That is why I found a fresh 14-page note dropped into my email box Monday afternoon from Deutsche Bank so refreshing. It’s one of the first honest assessments of the stock market’s medium-term potential as the coronavirus situation plays out.
“Our central and worse case scenarios see the stock market falling 20% and 30%, respectively, from its previous peak, and bond yields remaining historically depressed for a time,” writes Deutsche Bank’s global head of economic research Peter Hooper.
“On the positive side, there has been a quick flush in equity positioning over the last week (97th percentile to 13th percentile). While we expect positioning to unwind further, the selling pressure should begin to slow.
On the negative side, from a fundamental perspective, the market has simply moved from pricing in earnings growth of more than 20%, which would have easily been the fastest of this cycle, down to now pricing in flat earnings. It is yet to price in any drops in earnings from the expected slowdown in activity. Consequently, we see the selloff as having further to go and in our central scenario we expect equity markets to be down by 20% from their last peak (S&P 500 at 2700).
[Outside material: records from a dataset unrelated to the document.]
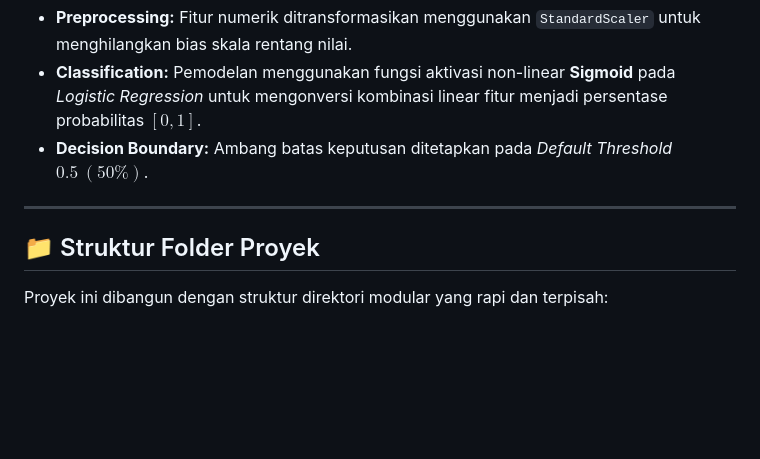
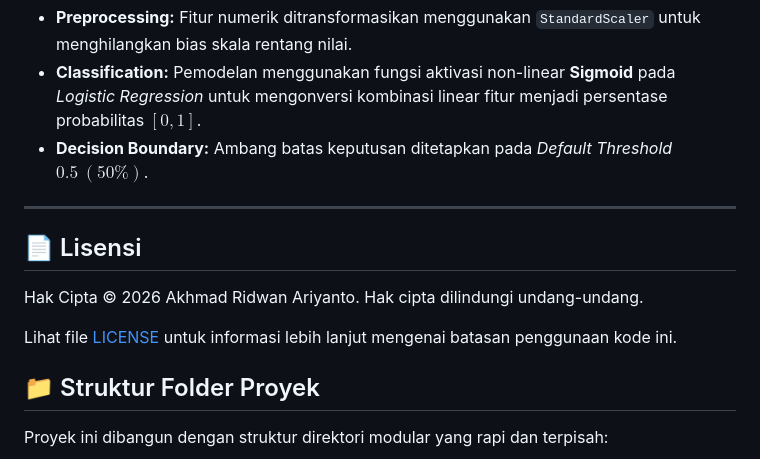
Before and after one commit to Boy7890892/burnout-predictor, a Markdown page: README.md, the part around the change. Rendered like a GitHub page; blank space fills up the shorter version.

Commit message:
Add license section to README
Added license section to README with copyright information.

```diff
--- a/README.md
+++ b/README.md
@@ -34,6 +34,11 @@ Sistem ini memproses kombinasi fitur multi-dimensi untuk menghasilkan keputusan
 
 ---
 
+## 📄 Lisensi
+Hak Cipta © 2026 Akhmad Ridwan Ariyanto. Hak cipta dilindungi undang-undang.
+
+Lihat file [LICENSE](./LICENSE) untuk informasi lebih lanjut mengenai batasan penggunaan kode ini.
+
 ## 📁 Struktur Folder Proyek
 Proyek ini dibangun dengan struktur direktori modular yang rapi dan terpisah:
 
```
With the speed of the selloff seeing several technical indicators jump to extremes, many have been asking when and at what levels to buy back in. We note that we are only one week into the selloff. In episodes when vol got elevated historically (>1.5 sigma moves) as has happened, it has taken on average 6-7 weeks for vol to subside. The S&P 500 typically took another 4-5 months after that to recoup losses as investors raise exposure only slowly with trailing vol typically an input into risk management models.
With our central scenario seeing a rebound in macro growth to above trend rates in Q3, we expect equity markets to bottom earlier, during Q2. In the more severe scenario, we see equity markets selling off by more, by around 30% from the peak (S&P 500 2370) corresponding to an average recession selloff.”
Call for hand sanitizers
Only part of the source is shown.